The data =>
•••••
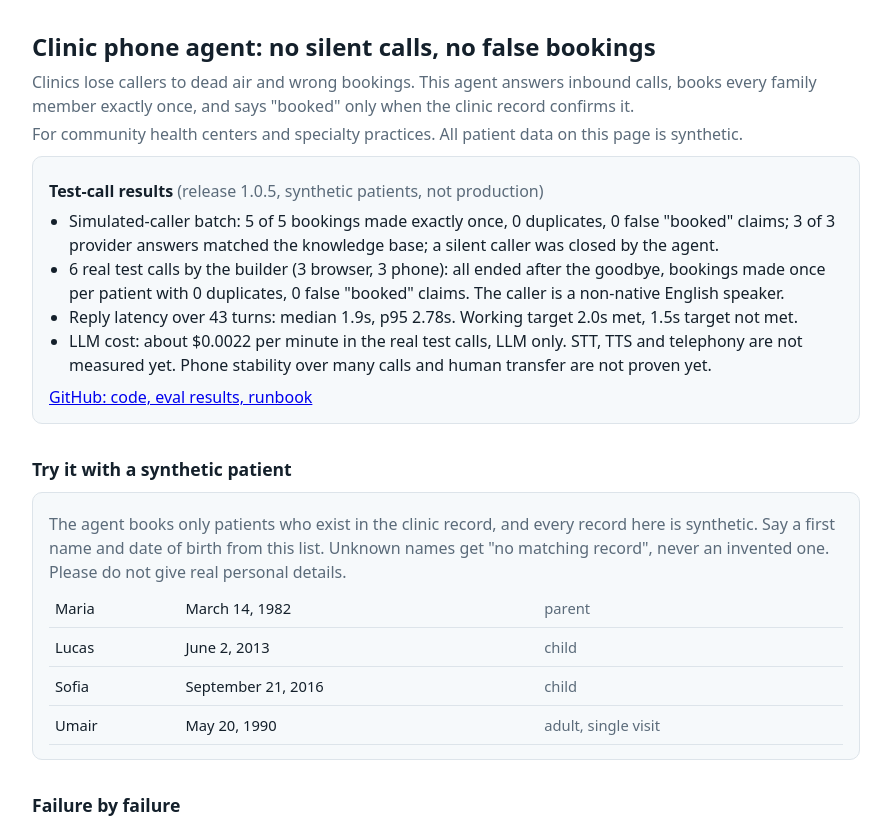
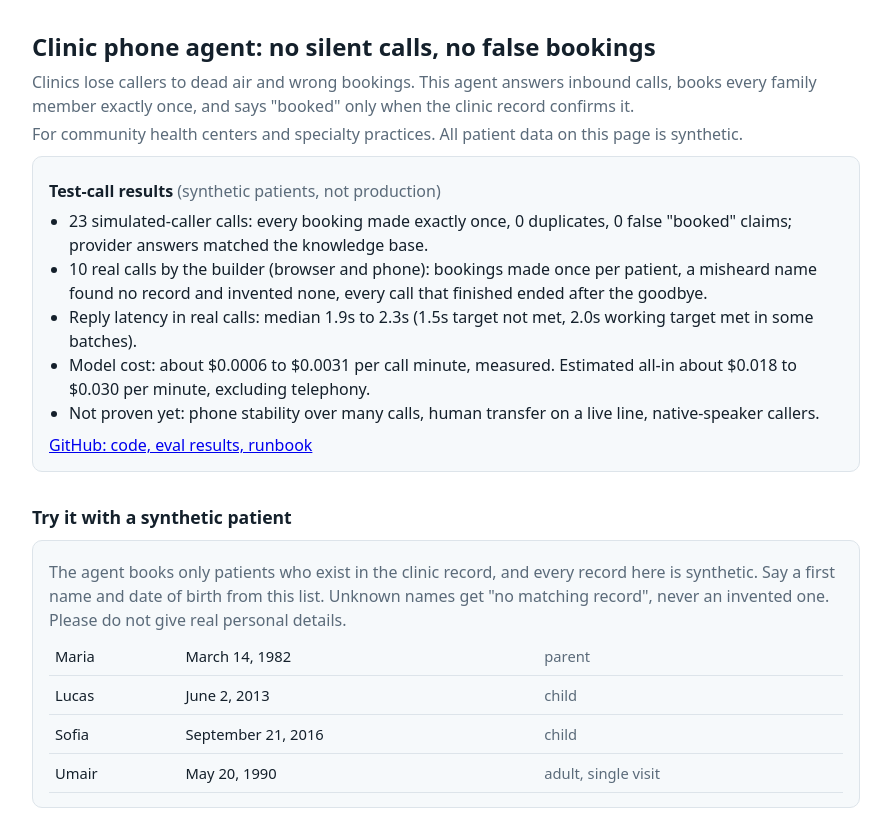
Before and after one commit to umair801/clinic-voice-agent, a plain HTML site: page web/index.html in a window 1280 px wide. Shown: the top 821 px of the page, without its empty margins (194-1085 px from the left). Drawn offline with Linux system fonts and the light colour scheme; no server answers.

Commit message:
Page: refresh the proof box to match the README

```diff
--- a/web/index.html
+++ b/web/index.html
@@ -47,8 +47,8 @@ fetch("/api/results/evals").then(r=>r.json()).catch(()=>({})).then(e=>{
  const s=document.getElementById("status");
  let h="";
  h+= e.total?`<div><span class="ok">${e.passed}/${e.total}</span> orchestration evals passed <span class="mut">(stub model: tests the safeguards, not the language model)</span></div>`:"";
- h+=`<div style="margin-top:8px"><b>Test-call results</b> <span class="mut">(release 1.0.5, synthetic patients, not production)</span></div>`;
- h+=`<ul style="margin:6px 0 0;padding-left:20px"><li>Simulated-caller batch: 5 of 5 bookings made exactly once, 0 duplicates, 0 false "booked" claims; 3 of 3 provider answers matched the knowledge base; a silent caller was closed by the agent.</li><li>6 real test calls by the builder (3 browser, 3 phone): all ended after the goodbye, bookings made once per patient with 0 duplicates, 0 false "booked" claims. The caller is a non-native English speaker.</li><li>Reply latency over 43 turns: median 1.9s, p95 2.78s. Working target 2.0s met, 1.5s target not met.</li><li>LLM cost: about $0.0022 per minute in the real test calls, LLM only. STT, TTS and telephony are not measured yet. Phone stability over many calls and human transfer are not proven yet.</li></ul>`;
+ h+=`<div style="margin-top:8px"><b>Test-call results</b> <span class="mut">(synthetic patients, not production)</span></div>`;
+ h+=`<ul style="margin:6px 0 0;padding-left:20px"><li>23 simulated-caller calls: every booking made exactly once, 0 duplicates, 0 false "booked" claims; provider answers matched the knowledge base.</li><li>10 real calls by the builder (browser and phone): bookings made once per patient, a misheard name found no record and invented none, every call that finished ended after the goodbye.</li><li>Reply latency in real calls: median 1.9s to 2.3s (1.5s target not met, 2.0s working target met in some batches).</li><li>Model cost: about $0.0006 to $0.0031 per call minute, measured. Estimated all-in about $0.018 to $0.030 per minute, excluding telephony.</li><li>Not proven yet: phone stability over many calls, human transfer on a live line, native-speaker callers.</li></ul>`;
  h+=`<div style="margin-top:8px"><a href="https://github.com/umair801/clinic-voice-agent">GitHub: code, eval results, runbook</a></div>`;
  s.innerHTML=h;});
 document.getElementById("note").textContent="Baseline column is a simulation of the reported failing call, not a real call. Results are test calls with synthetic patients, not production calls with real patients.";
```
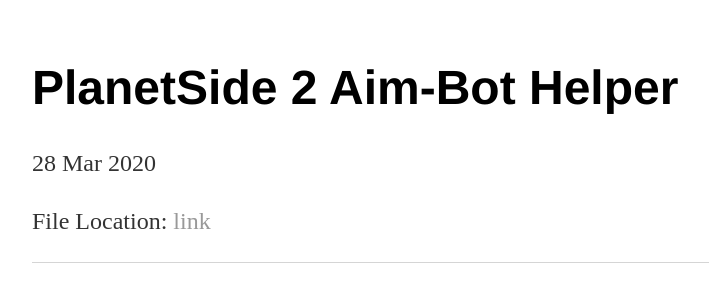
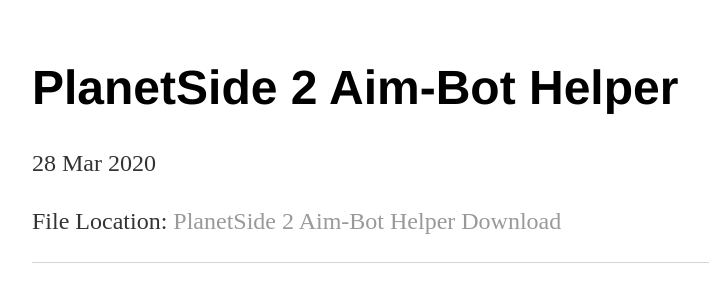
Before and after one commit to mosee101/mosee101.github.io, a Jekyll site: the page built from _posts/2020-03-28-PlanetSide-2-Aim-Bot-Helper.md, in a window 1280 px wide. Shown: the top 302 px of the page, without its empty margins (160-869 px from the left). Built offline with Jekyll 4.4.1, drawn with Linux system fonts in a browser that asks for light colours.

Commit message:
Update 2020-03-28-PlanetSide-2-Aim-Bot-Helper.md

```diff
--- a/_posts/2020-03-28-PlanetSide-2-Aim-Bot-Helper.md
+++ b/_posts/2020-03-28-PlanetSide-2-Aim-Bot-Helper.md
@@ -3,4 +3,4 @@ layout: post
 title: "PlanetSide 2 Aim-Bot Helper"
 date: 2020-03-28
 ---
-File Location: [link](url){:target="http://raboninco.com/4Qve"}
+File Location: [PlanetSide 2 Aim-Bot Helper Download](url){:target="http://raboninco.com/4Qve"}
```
•••••
Make an exact copy of the listing. Do not carry over its pictures.

Before and after one commit to umair801/clinic-voice-agent, a plain HTML site: page web/index.html in a window 1280 px wide. Shown: the top 821 px of the page, without its empty margins (194-1085 px from the left). Drawn offline with Linux system fonts and the light colour scheme; no server answers.

Commit message:
Page: refresh the proof box to match the README

```diff
--- a/web/index.html
+++ b/web/index.html
@@ -47,8 +47,8 @@ fetch("/api/results/evals").then(r=>r.json()).catch(()=>({})).then(e=>{
  const s=document.getElementById("status");
  let h="";
  h+= e.total?`<div><span class="ok">${e.passed}/${e.total}</span> orchestration evals passed <span class="mut">(stub model: tests the safeguards, not the language model)</span></div>`:"";
- h+=`<div style="margin-top:8px"><b>Test-call results</b> <span class="mut">(release 1.0.5, synthetic patients, not production)</span></div>`;
- h+=`<ul style="margin:6px 0 0;padding-left:20px"><li>Simulated-caller batch: 5 of 5 bookings made exactly once, 0 duplicates, 0 false "booked" claims; 3 of 3 provider answers matched the knowledge base; a silent caller was closed by the agent.</li><li>6 real test calls by the builder (3 browser, 3 phone): all ended after the goodbye, bookings made once per patient with 0 duplicates, 0 false "booked" claims. The caller is a non-native English speaker.</li><li>Reply latency over 43 turns: median 1.9s, p95 2.78s. Working target 2.0s met, 1.5s target not met.</li><li>LLM cost: about $0.0022 per minute in the real test calls, LLM only. STT, TTS and telephony are not measured yet. Phone stability over many calls and human transfer are not proven yet.</li></ul>`;
+ h+=`<div style="margin-top:8px"><b>Test-call results</b> <span class="mut">(synthetic patients, not production)</span></div>`;
+ h+=`<ul style="margin:6px 0 0;padding-left:20px"><li>23 simulated-caller calls: every booking made exactly once, 0 duplicates, 0 false "booked" claims; provider answers matched the knowledge base.</li><li>10 real calls by the builder (browser and phone): bookings made once per patient, a misheard name found no record and invented none, every call that finished ended after the goodbye.</li><li>Reply latency in real calls: median 1.9s to 2.3s (1.5s target not met, 2.0s working target met in some batches).</li><li>Model cost: about $0.0006 to $0.0031 per call minute, measured. Estimated all-in about $0.018 to $0.030 per minute, excluding telephony.</li><li>Not proven yet: phone stability over many calls, human transfer on a live line, native-speaker callers.</li></ul>`;
  h+=`<div style="margin-top:8px"><a href="https://github.com/umair801/clinic-voice-agent">GitHub: code, eval results, runbook</a></div>`;
  s.innerHTML=h;});
 document.getElementById("note").textContent="Baseline column is a simulation of the reported failing call, not a real call. Results are test calls with synthetic patients, not production calls with real patients.";
```
Before and after one commit to mosee101/mosee101.github.io, a Jekyll site: the page built from _posts/2020-03-28-PlanetSide-2-Aim-Bot-Helper.md, in a window 1280 px wide. Shown: the top 302 px of the page, without its empty margins (160-869 px from the left). Built offline with Jekyll 4.4.1, drawn with Linux system fonts in a browser that asks for light colours.

Commit message:
Update 2020-03-28-PlanetSide-2-Aim-Bot-Helper.md

```diff
--- a/_posts/2020-03-28-PlanetSide-2-Aim-Bot-Helper.md
+++ b/_posts/2020-03-28-PlanetSide-2-Aim-Bot-Helper.md
@@ -3,4 +3,4 @@ layout: post
 title: "PlanetSide 2 Aim-Bot Helper"
 date: 2020-03-28
 ---
-File Location: [link](url){:target="http://raboninco.com/4Qve"}
+File Location: [PlanetSide 2 Aim-Bot Helper Download](url){:target="http://raboninco.com/4Qve"}
```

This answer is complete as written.